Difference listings
%%
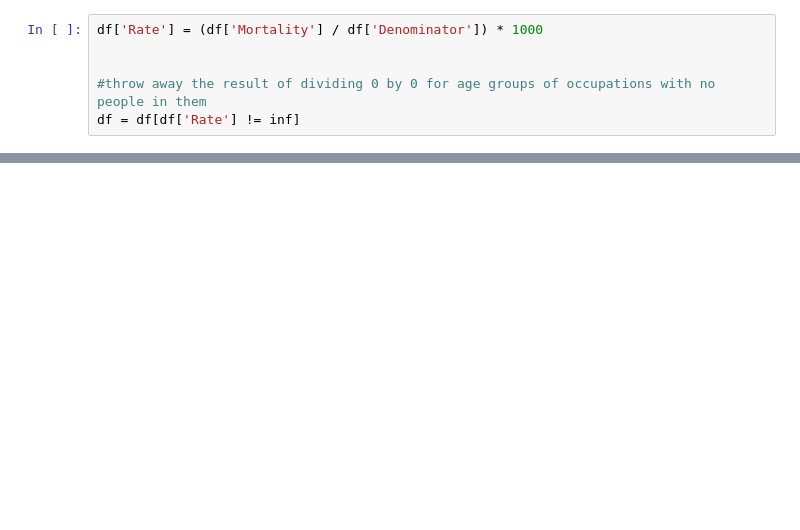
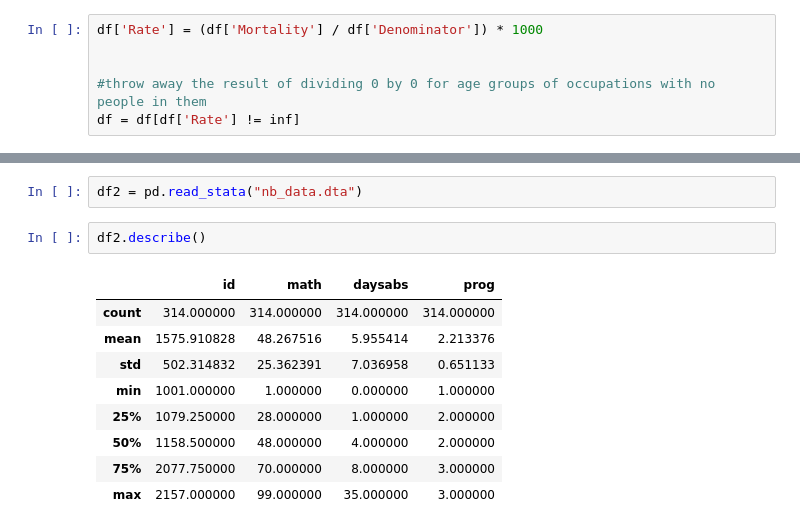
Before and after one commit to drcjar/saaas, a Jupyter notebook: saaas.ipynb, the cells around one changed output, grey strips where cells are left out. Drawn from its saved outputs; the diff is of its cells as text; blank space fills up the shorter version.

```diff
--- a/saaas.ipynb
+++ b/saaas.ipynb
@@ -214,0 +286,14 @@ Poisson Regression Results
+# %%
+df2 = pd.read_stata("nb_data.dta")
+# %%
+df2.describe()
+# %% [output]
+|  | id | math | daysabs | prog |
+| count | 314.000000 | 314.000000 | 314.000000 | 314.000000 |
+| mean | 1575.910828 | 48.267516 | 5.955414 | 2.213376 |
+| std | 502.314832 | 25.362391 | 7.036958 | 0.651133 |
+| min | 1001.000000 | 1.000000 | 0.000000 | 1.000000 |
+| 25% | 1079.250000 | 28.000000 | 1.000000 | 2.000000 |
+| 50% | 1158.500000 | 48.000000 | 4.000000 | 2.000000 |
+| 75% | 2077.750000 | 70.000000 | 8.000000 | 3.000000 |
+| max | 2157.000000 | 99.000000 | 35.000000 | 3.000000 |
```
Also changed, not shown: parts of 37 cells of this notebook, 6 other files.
%%
%%
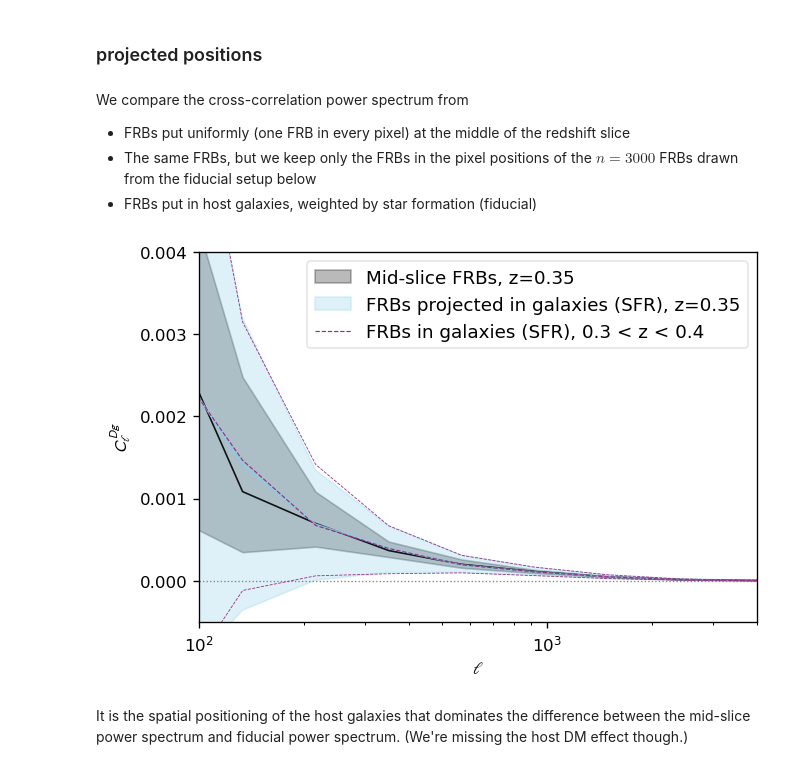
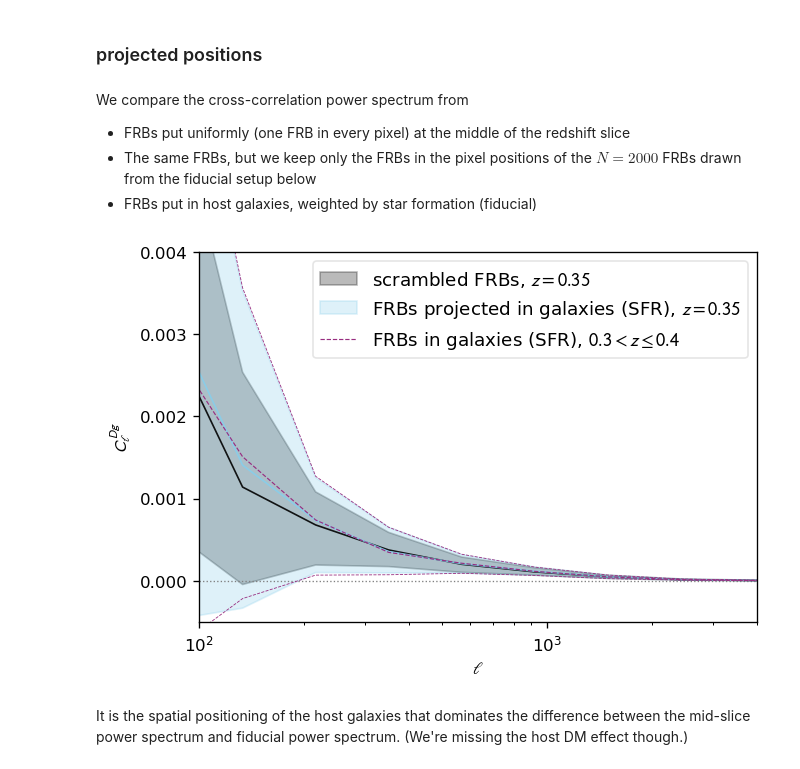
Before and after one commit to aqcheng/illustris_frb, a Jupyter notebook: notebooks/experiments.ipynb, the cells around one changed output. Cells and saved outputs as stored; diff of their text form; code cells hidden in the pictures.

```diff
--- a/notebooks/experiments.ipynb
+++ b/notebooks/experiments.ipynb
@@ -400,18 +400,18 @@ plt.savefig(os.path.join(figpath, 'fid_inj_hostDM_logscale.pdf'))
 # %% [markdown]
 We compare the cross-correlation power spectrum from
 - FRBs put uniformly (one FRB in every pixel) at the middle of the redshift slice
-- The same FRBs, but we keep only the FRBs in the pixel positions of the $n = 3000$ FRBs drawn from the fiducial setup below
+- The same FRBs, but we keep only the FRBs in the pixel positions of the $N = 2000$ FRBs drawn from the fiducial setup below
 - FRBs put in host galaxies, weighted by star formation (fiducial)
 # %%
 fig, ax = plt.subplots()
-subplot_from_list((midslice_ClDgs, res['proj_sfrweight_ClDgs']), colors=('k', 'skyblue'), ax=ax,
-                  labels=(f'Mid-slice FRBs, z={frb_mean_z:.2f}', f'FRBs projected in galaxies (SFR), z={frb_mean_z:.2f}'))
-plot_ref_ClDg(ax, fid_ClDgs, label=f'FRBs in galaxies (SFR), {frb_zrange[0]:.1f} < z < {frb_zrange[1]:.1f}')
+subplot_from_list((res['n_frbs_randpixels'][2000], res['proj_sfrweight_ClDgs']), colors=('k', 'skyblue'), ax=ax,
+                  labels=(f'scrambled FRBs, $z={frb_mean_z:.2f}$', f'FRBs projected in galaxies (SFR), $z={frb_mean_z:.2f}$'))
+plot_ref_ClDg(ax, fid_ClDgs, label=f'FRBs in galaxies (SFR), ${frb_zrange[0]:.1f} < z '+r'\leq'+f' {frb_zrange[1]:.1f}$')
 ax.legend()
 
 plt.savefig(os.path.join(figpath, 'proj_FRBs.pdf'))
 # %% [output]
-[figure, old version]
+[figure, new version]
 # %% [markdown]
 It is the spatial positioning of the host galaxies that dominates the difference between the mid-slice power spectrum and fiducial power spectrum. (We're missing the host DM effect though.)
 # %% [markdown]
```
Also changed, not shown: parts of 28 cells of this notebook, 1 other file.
%%
## What to work on
For the records above, give the number of lines containing the string "Also" and no other words.

## Response to the task
2